Start of Recorded information
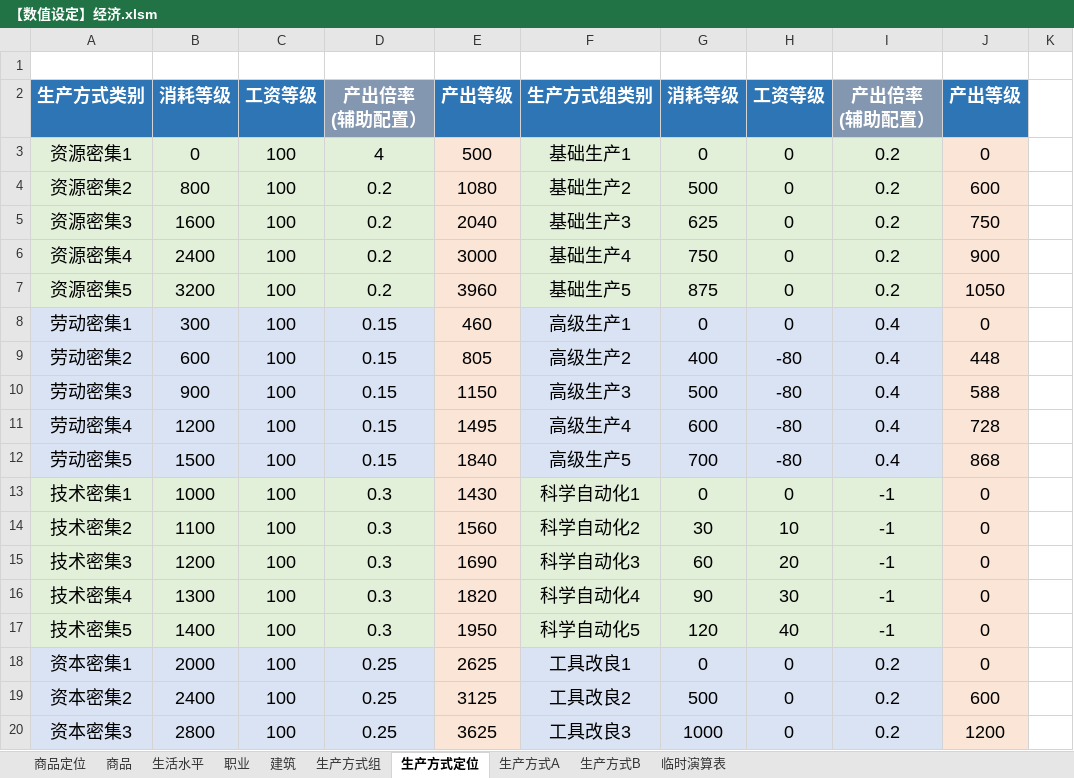
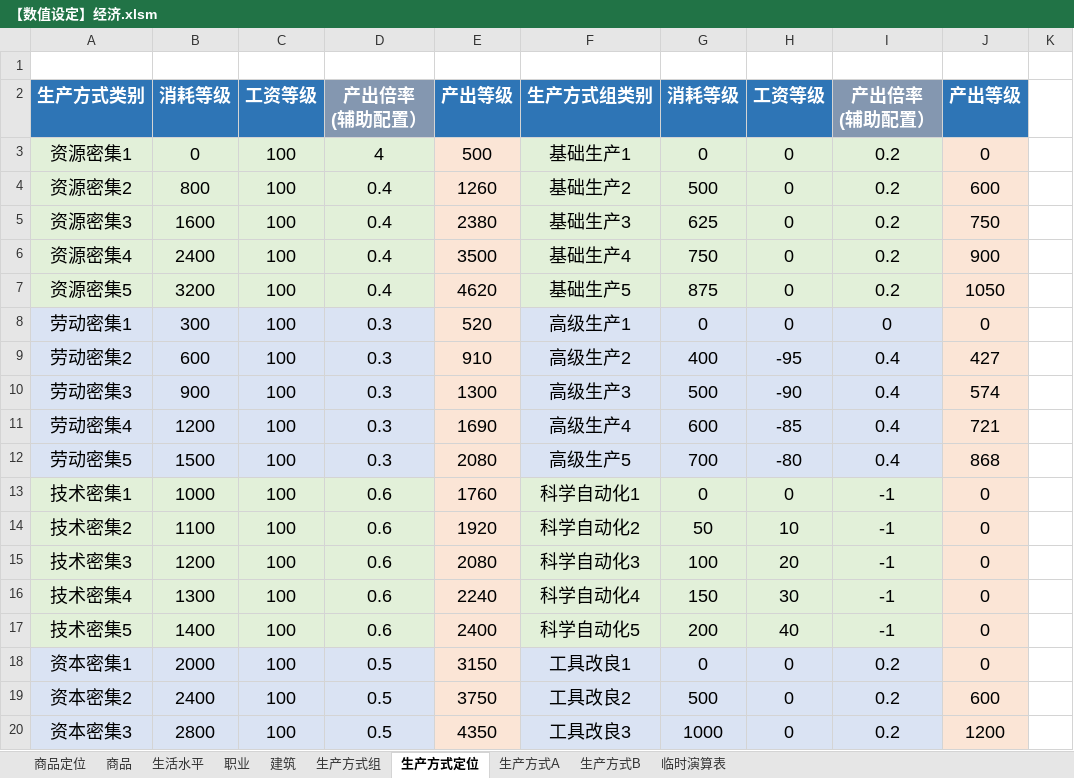
Before and after one commit to YFFtYHwsdj/Aurora-of-Magiscientia, an Excel workbook: 数值设定/aom数值/【数值设定】经济.xlsm, sheet 生产方式定位, drawn as a sheet; only a part is shown; values as stored, in another font and other column widths than the file's, no borders; the diff covers the shown part only; the diff names each change by its address in the sheet, - before the commit and + after, or states it on an @@ line.

```diff
--- a/数值设定/aom数值/【数值设定】经济.xlsm (sheet 生产方式定位)
+++ b/数值设定/aom数值/【数值设定】经济.xlsm (sheet 生产方式定位)
-D4:D7: 0.2
+D4:D7: 0.4
-E4: 1080
+E4: 1260
-E5: 2040
+E5: 2380
-E6: 3000
+E6: 3500
-E7: 3960
+E7: 4620
-D8:D12: 0.15
+D8:D12: 0.3
-E8: 460
+E8: 520
-I8: 0.4
+I8: 0
-E9: 805
+E9: 910
-H9: -80
+H9: -95
-J9: 448
+J9: 427
-E10: 1150
+E10: 1300
-H10: -80
+H10: -90
-J10: 588
+J10: 574
-E11: 1495
+E11: 1690
-H11: -80
+H11: -85
-J11: 728
+J11: 721
-E12: 1840
+E12: 2080
-D13:D17: 0.3
+D13:D17: 0.6
-E13: 1430
+E13: 1760
-E14: 1560
+E14: 1920
-G14: 30
+G14: 50
-E15: 1690
+E15: 2080
-G15: 60
+G15: 100
-E16: 1820
+E16: 2240
-G16: 90
+G16: 150
-E17: 1950
+E17: 2400
-G17: 120
+G17: 200
-D18:D20: 0.25
+D18:D20: 0.5
-E18: 2625
+E18: 3150
-E19: 3125
+E19: 3750
-E20: 3625
+E20: 4350
```
Also changed, not shown: 8 edited cells elsewhere in this sheet, sheet 生产方式A, sheet 生产方式组, sheet 建筑, sheet 商品, sheet 生产方式B, formulas that keep their value, charts or pictures.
End of Recorded information
*Aim of the task*
From the records, copy every line that has the string "shown" in it.

*Task output*
Before and after one commit to YFFtYHwsdj/Aurora-of-Magiscientia, an Excel workbook: 数值设定/aom数值/【数值设定】经济.xlsm, sheet 生产方式定位, drawn as a sheet; only a part is shown; values as stored, in another font and other column widths than the file's, no borders; the diff covers the shown part only; the diff names each change by its address in the sheet, - before the commit and + after, or states it on an @@ line.
Also changed, not shown: 8 edited cells elsewhere in this sheet, sheet 生产方式A, sheet 生产方式组, sheet 建筑, sheet 商品, sheet 生产方式B, formulas that keep their value, charts or pictures.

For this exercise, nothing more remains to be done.